**Exercise data:**
————————
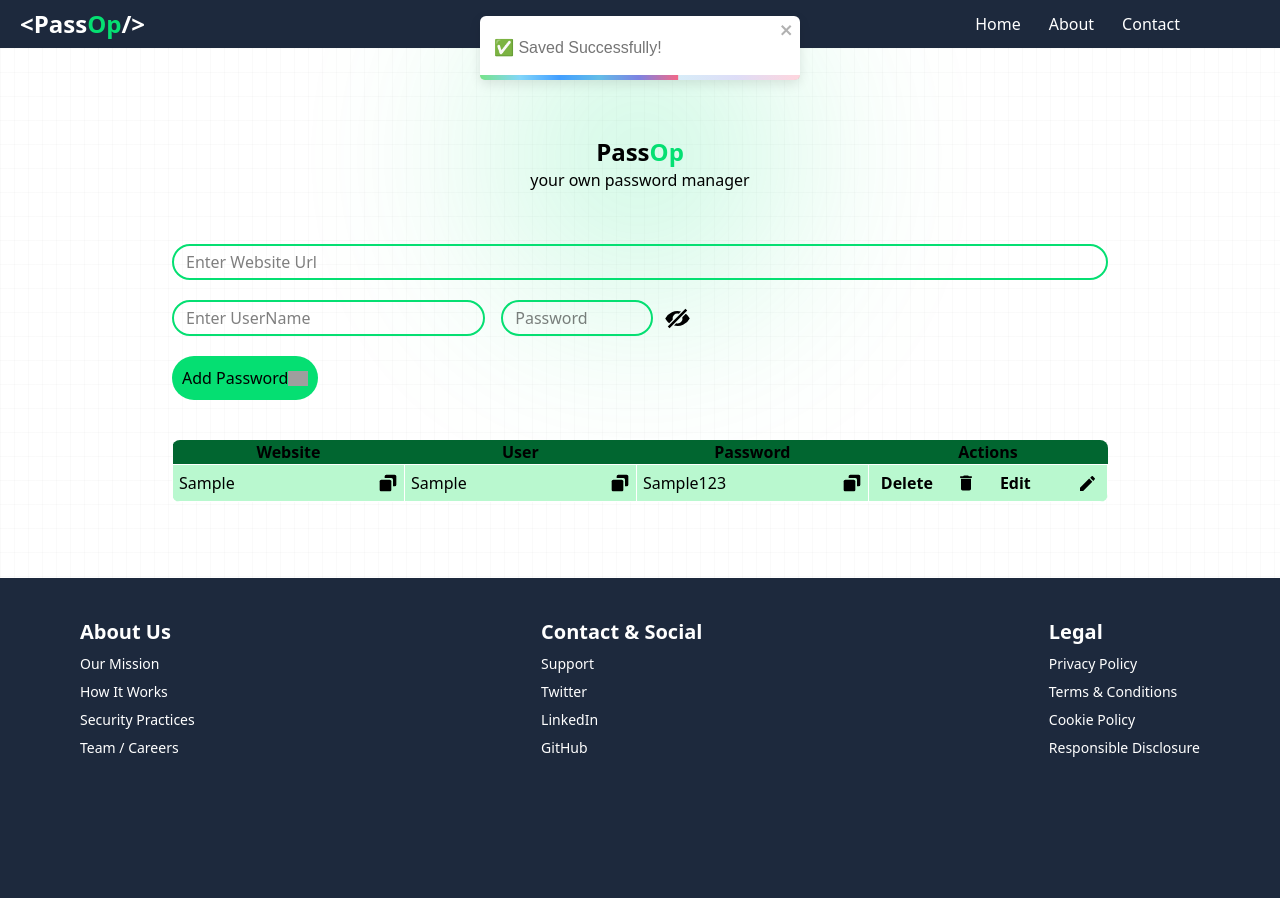
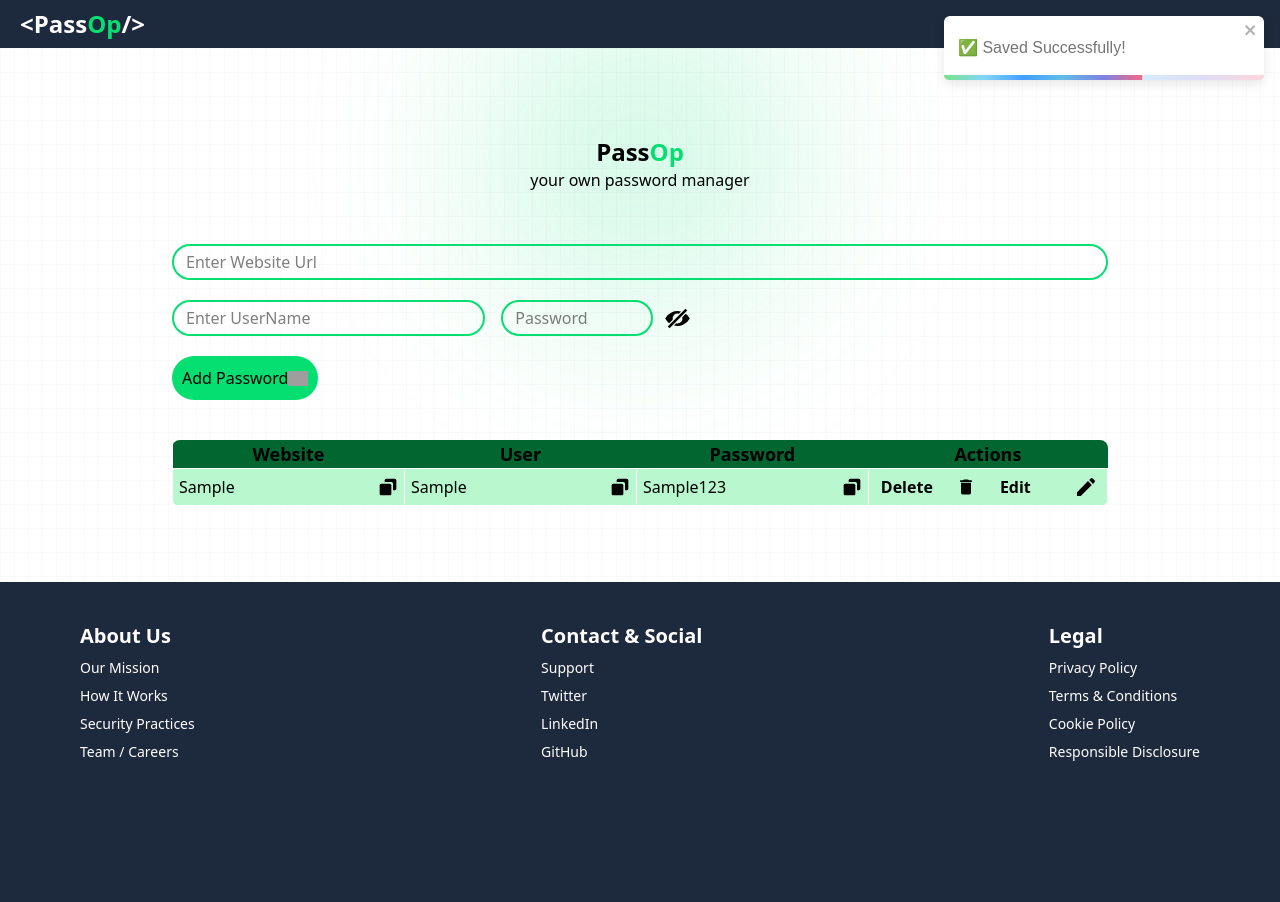
Before and after one commit to vishalparashar0119/password-manager, a React (Vite) app: page / in a window 1280 px wide. Both pictures are taken after typing "Sample", "Sample", "Sample123" into the empty fields and a click on the button "Add Password". Built offline with nearby package versions, Linux system fonts and the light colour scheme; grey boxes are pictures that could not be loaded.

Commit message:
add edit and delete functions working and fixed some ui related issue

```diff
--- a/package.json
+++ b/package.json
@@ -14,7 +14,8 @@
     "react": "^19.1.0",
     "react-dom": "^19.1.0",
     "react-toastify": "^11.0.5",
-    "tailwindcss": "^4.1.7"
+    "tailwindcss": "^4.1.7",
+    "uuid": "^11.1.0"
   },
   "devDependencies": {
     "@eslint/js": "^9.25.0",
--- a/src/components/MainSection.jsx
+++ b/src/components/MainSection.jsx
@@ -3,6 +3,11 @@
 import { useEffect } from 'react';
 import { ToastContainer, toast } from 'react-toastify';
 import { useState } from "react"
+import { v4 as uuidv4 } from 'uuid';
+
+
+
+
 const MainSection = () => {
 
   const [showPassword, setShowPassword] = useState(false);
@@ -28,15 +33,12 @@
   }
 
   const submitForm = () => {
-    console.log("submitted", formData);
-
-    const updatedPasswords = [...password, formData];
+    const updatedPasswords = [...password, { ...formData, id: uuidv4() }];
     setPassword(updatedPasswords);
     localStorage.setItem("password", JSON.stringify(updatedPasswords));
-    console.log(updatedPasswords);
 
     toast(`✅ Saved Successfully!`, {
-      position: "top-center",
+      position: "top-right",
       autoClose: 5000,
       hideProgressBar: false,
       closeOnClick: false,
@@ -51,7 +53,54 @@
       username: "",
       password: ""
     });
-  };
+  }
+
+  const deleteFormData = (uuid, msg) => {
+
+    const conf = confirm("Are you sure you want to delete this password?");
+    if (conf) {
+
+
+      const remainingData = password.filter((item) => {
+        return item.id !== uuid;
+      })
+      setPassword(remainingData);
+      localStorage.setItem("password", JSON.stringify(remainingData));
+
+      toast(`✅ Deleted!`, {
+        position: "top-right",
+        autoClose: 2000,
+        hideProgressBar: false,
+        closeOnClick: false,
+        pauseOnHover: true,
+        draggable: true,
+        progress: undefined,
+        theme: "light",
+      });
+    }
+
+  }
+  // funtion for editing the form data or updaating form data
+
+  const editFormData = (uuid) => {
+
+
+    console.log(uuid);
+    const itemsToEdit = password.find((item) => {
+      return item.id === uuid;
+    })
+
+    console.log(itemsToEdit);
+
+    setFormData(password.filter((items) => items.id === uuid)[0]);
+    const remainingData = password.filter((item) => {
+      return item.id !== uuid;
+    })
+    setPassword(remainingData);
+
+
+
+  }
 
 
   // for copying text to clipboard
@@ -119,13 +168,15 @@
         </div>
       </div>
 
-      {password.length == 0 ? <div>no password to show</div> : <div className="gap-2 w-full  lg:w-3/4 lg:m-auto overflow-y-auto h-fit lg:max-h-[260px] flex-nowrap rounded-lg">
+      {password.length == 0 ? <div className='flex p-5 text-center justify-center lg:text-2xl font-bold'>
+        <h1><span className='text-green-400'>Oops!</span> Looks like it's empty.</h1>
+      </div> : <div className="gap-2 w-full  lg:w-3/4 lg:m-auto overflow-auto h-fit lg:max-h-[260px] flex-nowrap rounded-lg">
         {/* this div is for displaying save password  */}
 
-        <table class="table-auto w-full text-center">
+        <table className="table-auto w-full text-center  ">
           <thead className="bg-green-800">
 
-            <tr>
+            <tr className='text-sm md:text-lg'>
               <th>Website</th>
               <th>User</th>
               <th>Password</th>
@@ -136,46 +187,54 @@
 
             {password.map((item, index) => {
               return (
-                <tr key={index}>
+                <tr key={index} className="text-[10px] md:text-[16px]">
                   <td className="lg:w-32 p-1.5 border border-white">
                     <div className="flex items-center justify-between">
                       {item.website}
                       <div className="cursor-pointer flex h-full items-center justify-center" onClick={() => copyText(item.website)}>
-                        <img src="/copy.svg" alt="copy icon" width={20} height={20} />
+                        <img src="/copy.svg" alt="copy icon" className="h-[15px] w-[15px] md:h-[20px] md:w-[20px]" />
                       </div>
                     </div>
                   </td>
-                  <td className="lg:w-32 p-1.5 border border-white"><div className="flex items-center justify-between">
+
+                  <td className="lg:w-32 p-1.5 border border-white">
+                    <div className="flex items-center justify-between">
                       {item.username}
                       <div className="cursor-pointer flex h-full items-center justify-center" onClick={() => copyText(item.username)}>
-                      <img src="/copy.svg" alt="copy icon" width={20} height={20} />
+                        <img src="/copy.svg" alt="copy icon" className="h-[15px] w-[15px] md:h-[20px] md:w-[20px]" />
                       </div>
-                  </div></td>
-                  <td className="lg:w-32 p-1.5 border border-white"><div className="flex items-center justify-between">
+                    </div>
+                  </td>
+
+                  <td className="lg:w-32 p-1.5 border border-white">
+                    <div className="flex items-center justify-between">
                       {item.password}
                       <div className="cursor-pointer flex h-full items-center justify-center" onClick={() => copyText(item.password)}>
-                      <img src="/copy.svg" alt="copy icon" width={20} height={20} />
-                    </div>
-                  </div></td>
-
-                  <td className="lg:w-32  border border-white font-semibold">
-                    <div className='flex justify-between'>
-
-                      <div className='flex justify-between items-center cursor-pointer w-2/4 hover:bg-green-300 py-1.5 px-3'>
-                        <span>Delete</span>
-                        <div>
-                          <img src="/delete.svg" alt="" width={20} height={20} />
+                        <img src="/copy.svg" alt="copy icon" className="h-[15px] w-[15px] md:h-[20px] md:w-[20px]" />
                       </div>
                     </div>
-                      <div className='flex justify-between items-center cursor-pointer w-2/4 hover:bg-green-300 py-1.5 px-3 '>
+                  </td>
+
+                  <td className="lg:w-32 border border-white font-semibold">
+                    <div className="flex justify-between">
+                      <div
+                        className="flex justify-between items-center cursor-pointer w-2/4 hover:bg-green-300 py-1.5 px-3"
+                        onClick={() => deleteFormData(item.id)}
+                      >
+                        <span>Delete</span>
+                        <img src="/delete.svg" alt="delete" className="h-[15px] w-[15px] md:h-[20px] md:w-[20px]" />
+                      </div>
+                      <div
+                        className="flex justify-between items-center cursor-pointer w-2/4 hover:bg-green-300 py-1.5 px-3"
+                        onClick={() => editFormData(item.id)}
+                      >
                         <span>Edit</span>
-                        <div>
-                          <img src="/edit.svg" alt="" width={15} height={15} />
-                        </div>
+                        <img src="/edit.svg" alt="edit" className="h-[12px] w-[12px] md:h-[18px] md:w-[18px]" />
                       </div>
                     </div>
                   </td>
                 </tr>
+
               )
             })}
 
```
Also changed, not shown: 1 other file (tests, documents, lock files or other folders). Lines whose indentation alone changed are shown as unchanged.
————————
**Directions for this task:**
Drop the images and quote the entries word for word.

**Result below:**
Before and after one commit to vishalparashar0119/password-manager, a React (Vite) app: page / in a window 1280 px wide. Both pictures are taken after typing "Sample", "Sample", "Sample123" into the empty fields and a click on the button "Add Password". Built offline with nearby package versions, Linux system fonts and the light colour scheme; grey boxes are pictures that could not be loaded.

Commit message:
add edit and delete functions working and fixed some ui related issue

```diff
--- a/package.json
+++ b/package.json
@@ -14,7 +14,8 @@
     "react": "^19.1.0",
     "react-dom": "^19.1.0",
     "react-toastify": "^11.0.5",
-    "tailwindcss": "^4.1.7"
+    "tailwindcss": "^4.1.7",
+    "uuid": "^11.1.0"
   },
   "devDependencies": {
     "@eslint/js": "^9.25.0",
--- a/src/components/MainSection.jsx
+++ b/src/components/MainSection.jsx
@@ -3,6 +3,11 @@
 import { useEffect } from 'react';
 import { ToastContainer, toast } from 'react-toastify';
 import { useState } from "react"
+import { v4 as uuidv4 } from 'uuid';
+
+
+
+
 const MainSection = () => {
 
   const [showPassword, setShowPassword] = useState(false);
@@ -28,15 +33,12 @@
   }
 
   const submitForm = () => {
-    console.log("submitted", formData);
-
-    const updatedPasswords = [...password, formData];
+    const updatedPasswords = [...password, { ...formData, id: uuidv4() }];
     setPassword(updatedPasswords);
     localStorage.setItem("password", JSON.stringify(updatedPasswords));
-    console.log(updatedPasswords);
 
     toast(`✅ Saved Successfully!`, {
-      position: "top-center",
+      position: "top-right",
       autoClose: 5000,
       hideProgressBar: false,
       closeOnClick: false,
@@ -51,7 +53,54 @@
       username: "",
       password: ""
     });
-  };
+  }
+
+  const deleteFormData = (uuid, msg) => {
+
+    const conf = confirm("Are you sure you want to delete this password?");
+    if (conf) {
+
+
+      const remainingData = password.filter((item) => {
+        return item.id !== uuid;
+      })
+      setPassword(remainingData);
+      localStorage.setItem("password", JSON.stringify(remainingData));
+
+      toast(`✅ Deleted!`, {
+        position: "top-right",
+        autoClose: 2000,
+        hideProgressBar: false,
+        closeOnClick: false,
+        pauseOnHover: true,
+        draggable: true,
+        progress: undefined,
+        theme: "light",
+      });
+    }
+
+  }
+  // funtion for editing the form data or updaating form data
+
+  const editFormData = (uuid) => {
+
+
+    console.log(uuid);
+    const itemsToEdit = password.find((item) => {
+      return item.id === uuid;
+    })
+
+    console.log(itemsToEdit);
+
+    setFormData(password.filter((items) => items.id === uuid)[0]);
+    const remainingData = password.filter((item) => {
+      return item.id !== uuid;
+    })
+    setPassword(remainingData);
+
+
+
+  }
 
 
   // for copying text to clipboard
@@ -119,13 +168,15 @@
         </div>
       </div>
 
-      {password.length == 0 ? <div>no password to show</div> : <div className="gap-2 w-full  lg:w-3/4 lg:m-auto overflow-y-auto h-fit lg:max-h-[260px] flex-nowrap rounded-lg">
+      {password.length == 0 ? <div className='flex p-5 text-center justify-center lg:text-2xl font-bold'>
+        <h1><span className='text-green-400'>Oops!</span> Looks like it's empty.</h1>
+      </div> : <div className="gap-2 w-full  lg:w-3/4 lg:m-auto overflow-auto h-fit lg:max-h-[260px] flex-nowrap rounded-lg">
         {/* this div is for displaying save password  */}
 
-        <table class="table-auto w-full text-center">
+        <table className="table-auto w-full text-center  ">
           <thead className="bg-green-800">
 
-            <tr>
+            <tr className='text-sm md:text-lg'>
               <th>Website</th>
               <th>User</th>
               <th>Password</th>
@@ -136,46 +187,54 @@
 
             {password.map((item, index) => {
               return (
-                <tr key={index}>
+                <tr key={index} className="text-[10px] md:text-[16px]">
                   <td className="lg:w-32 p-1.5 border border-white">
                     <div className="flex items-center justify-between">
                       {item.website}
                       <div className="cursor-pointer flex h-full items-center justify-center" onClick={() => copyText(item.website)}>
-                        <img src="/copy.svg" alt="copy icon" width={20} height={20} />
+                        <img src="/copy.svg" alt="copy icon" className="h-[15px] w-[15px] md:h-[20px] md:w-[20px]" />
                       </div>
                     </div>
                   </td>
-                  <td className="lg:w-32 p-1.5 border border-white"><div className="flex items-center justify-between">
+
+                  <td className="lg:w-32 p-1.5 border border-white">
+                    <div className="flex items-center justify-between">
                       {item.username}
                       <div className="cursor-pointer flex h-full items-center justify-center" onClick={() => copyText(item.username)}>
-                      <img src="/copy.svg" alt="copy icon" width={20} height={20} />
+                        <img src="/copy.svg" alt="copy icon" className="h-[15px] w-[15px] md:h-[20px] md:w-[20px]" />
                       </div>
-                  </div></td>
-                  <td className="lg:w-32 p-1.5 border border-white"><div className="flex items-center justify-between">
+                    </div>
+                  </td>
+
+                  <td className="lg:w-32 p-1.5 border border-white">
+                    <div className="flex items-center justify-between">
                       {item.password}
                       <div className="cursor-pointer flex h-full items-center justify-center" onClick={() => copyText(item.password)}>
-                      <img src="/copy.svg" alt="copy icon" width={20} height={20} />
-                    </div>
-                  </div></td>
-
-                  <td className="lg:w-32  border border-white font-semibold">
-                    <div className='flex justify-between'>
-
-                      <div className='flex justify-between items-center cursor-pointer w-2/4 hover:bg-green-300 py-1.5 px-3'>
-                        <span>Delete</span>
-                        <div>
-                          <img src="/delete.svg" alt="" width={20} height={20} />
+                        <img src="/copy.svg" alt="copy icon" className="h-[15px] w-[15px] md:h-[20px] md:w-[20px]" />
                       </div>
                     </div>
-                      <div className='flex justify-between items-center cursor-pointer w-2/4 hover:bg-green-300 py-1.5 px-3 '>
+                  </td>
+
+                  <td className="lg:w-32 border border-white font-semibold">
+                    <div className="flex justify-between">
+                      <div
+                        className="flex justify-between items-center cursor-pointer w-2/4 hover:bg-green-300 py-1.5 px-3"
+                        onClick={() => deleteFormData(item.id)}
+                      >
+                        <span>Delete</span>
+                        <img src="/delete.svg" alt="delete" className="h-[15px] w-[15px] md:h-[20px] md:w-[20px]" />
+                      </div>
+                      <div
+                        className="flex justify-between items-center cursor-pointer w-2/4 hover:bg-green-300 py-1.5 px-3"
+                        onClick={() => editFormData(item.id)}
+                      >
                         <span>Edit</span>
-                        <div>
-                          <img src="/edit.svg" alt="" width={15} height={15} />
-                        </div>
+                        <img src="/edit.svg" alt="edit" className="h-[12px] w-[12px] md:h-[18px] md:w-[18px]" />
                       </div>
                     </div>
                   </td>
                 </tr>
+
               )
             })}
 
```
Also changed, not shown: 1 other file (tests, documents, lock files or other folders). Lines whose indentation alone changed are shown as unchanged.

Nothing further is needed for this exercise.